> **Instructions for the task**:
How many lines in the data below contain the string "radius"? State that number only.
»»
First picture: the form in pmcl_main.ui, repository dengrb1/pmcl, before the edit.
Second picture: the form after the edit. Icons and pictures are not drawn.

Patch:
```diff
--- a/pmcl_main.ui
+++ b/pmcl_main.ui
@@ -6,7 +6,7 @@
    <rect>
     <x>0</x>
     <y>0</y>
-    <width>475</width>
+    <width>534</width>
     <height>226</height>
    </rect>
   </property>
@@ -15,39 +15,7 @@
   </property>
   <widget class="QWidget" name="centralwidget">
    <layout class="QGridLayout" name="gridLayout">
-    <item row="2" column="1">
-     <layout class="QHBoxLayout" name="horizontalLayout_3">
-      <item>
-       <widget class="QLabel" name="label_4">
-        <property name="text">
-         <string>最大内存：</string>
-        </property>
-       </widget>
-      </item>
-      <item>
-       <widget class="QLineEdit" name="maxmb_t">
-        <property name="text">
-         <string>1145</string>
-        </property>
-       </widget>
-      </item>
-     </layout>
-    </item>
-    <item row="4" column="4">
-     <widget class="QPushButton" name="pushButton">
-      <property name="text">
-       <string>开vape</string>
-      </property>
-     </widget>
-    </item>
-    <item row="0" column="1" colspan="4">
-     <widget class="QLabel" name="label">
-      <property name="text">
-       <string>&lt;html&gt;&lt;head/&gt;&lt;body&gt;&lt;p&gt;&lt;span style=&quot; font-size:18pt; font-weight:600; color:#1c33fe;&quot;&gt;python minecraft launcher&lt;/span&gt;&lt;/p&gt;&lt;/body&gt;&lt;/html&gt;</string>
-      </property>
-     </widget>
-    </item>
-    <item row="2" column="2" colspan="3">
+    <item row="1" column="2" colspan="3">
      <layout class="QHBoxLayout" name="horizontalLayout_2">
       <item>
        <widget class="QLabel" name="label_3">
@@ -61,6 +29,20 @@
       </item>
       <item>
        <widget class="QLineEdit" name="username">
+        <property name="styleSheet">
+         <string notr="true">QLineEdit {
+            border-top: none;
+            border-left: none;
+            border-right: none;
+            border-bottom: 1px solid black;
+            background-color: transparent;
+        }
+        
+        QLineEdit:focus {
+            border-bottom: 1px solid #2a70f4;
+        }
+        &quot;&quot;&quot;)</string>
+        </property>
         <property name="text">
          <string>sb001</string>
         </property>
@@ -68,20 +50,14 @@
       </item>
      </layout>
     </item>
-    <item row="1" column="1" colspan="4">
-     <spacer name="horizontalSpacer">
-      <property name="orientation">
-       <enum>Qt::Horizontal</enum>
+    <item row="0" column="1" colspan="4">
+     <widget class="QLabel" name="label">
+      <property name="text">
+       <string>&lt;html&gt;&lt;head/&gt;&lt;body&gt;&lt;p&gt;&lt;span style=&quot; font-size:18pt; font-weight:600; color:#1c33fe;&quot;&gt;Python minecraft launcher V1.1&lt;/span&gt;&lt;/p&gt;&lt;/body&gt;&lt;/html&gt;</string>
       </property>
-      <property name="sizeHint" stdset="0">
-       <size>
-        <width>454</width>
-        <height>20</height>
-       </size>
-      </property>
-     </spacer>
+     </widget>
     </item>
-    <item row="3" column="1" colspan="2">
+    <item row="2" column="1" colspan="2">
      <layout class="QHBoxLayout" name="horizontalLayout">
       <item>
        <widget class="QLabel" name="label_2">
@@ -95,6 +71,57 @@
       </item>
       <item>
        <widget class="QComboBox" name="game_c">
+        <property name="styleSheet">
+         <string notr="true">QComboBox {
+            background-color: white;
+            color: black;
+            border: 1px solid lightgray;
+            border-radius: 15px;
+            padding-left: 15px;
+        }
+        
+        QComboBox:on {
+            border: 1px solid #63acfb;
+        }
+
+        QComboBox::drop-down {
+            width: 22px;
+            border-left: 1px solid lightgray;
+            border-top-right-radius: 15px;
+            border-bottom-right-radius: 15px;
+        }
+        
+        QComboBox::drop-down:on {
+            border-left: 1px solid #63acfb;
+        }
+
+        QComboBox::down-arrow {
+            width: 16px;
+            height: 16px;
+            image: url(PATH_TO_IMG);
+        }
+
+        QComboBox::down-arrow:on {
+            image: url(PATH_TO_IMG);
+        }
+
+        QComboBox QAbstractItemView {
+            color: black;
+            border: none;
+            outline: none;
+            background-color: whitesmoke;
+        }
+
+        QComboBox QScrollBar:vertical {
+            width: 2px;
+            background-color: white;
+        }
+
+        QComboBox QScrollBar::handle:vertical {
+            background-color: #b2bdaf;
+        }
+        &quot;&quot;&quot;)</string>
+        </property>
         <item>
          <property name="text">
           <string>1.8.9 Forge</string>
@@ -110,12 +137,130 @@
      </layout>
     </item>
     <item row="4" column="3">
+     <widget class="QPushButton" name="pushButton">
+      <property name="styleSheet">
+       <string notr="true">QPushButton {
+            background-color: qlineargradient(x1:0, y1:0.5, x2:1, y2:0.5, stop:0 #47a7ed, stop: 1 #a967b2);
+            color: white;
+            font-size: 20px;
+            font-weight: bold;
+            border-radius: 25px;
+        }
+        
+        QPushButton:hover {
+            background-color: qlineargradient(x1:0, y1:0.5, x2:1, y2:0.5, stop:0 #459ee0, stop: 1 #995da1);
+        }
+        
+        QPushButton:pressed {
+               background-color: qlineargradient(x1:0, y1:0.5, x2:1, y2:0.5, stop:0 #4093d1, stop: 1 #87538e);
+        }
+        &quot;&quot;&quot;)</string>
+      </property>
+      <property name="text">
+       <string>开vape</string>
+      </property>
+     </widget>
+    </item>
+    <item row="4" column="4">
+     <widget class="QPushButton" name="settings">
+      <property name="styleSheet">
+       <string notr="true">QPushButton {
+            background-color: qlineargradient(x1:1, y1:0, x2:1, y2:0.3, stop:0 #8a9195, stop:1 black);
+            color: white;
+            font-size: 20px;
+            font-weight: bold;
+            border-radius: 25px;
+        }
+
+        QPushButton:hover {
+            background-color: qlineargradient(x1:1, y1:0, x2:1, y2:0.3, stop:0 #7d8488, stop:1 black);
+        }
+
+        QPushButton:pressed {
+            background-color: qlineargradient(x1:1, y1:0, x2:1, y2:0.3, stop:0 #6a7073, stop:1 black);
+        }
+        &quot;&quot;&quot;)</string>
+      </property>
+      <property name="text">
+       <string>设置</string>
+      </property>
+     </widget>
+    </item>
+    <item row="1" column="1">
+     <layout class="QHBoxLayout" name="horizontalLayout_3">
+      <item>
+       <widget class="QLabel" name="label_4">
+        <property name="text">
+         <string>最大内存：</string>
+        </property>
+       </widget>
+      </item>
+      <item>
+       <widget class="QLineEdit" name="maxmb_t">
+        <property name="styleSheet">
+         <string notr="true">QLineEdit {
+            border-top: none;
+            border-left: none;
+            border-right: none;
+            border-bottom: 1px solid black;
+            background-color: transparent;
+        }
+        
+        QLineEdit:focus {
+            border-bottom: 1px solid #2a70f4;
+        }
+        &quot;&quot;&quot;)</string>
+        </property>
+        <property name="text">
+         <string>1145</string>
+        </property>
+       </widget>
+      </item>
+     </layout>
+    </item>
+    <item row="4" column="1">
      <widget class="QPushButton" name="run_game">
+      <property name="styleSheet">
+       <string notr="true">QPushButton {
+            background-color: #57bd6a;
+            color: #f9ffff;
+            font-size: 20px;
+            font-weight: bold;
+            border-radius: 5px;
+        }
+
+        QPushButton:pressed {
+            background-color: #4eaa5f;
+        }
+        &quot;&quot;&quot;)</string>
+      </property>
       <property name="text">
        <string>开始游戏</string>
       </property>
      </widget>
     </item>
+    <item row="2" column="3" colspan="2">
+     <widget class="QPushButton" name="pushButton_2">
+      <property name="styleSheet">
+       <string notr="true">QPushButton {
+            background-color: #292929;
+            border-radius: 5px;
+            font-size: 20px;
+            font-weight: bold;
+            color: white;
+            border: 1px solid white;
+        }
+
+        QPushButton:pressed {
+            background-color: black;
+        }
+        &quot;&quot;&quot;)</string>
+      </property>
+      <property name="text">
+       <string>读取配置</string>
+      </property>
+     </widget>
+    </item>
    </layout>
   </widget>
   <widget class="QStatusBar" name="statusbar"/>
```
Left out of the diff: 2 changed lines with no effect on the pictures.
««
> **Response below**:
7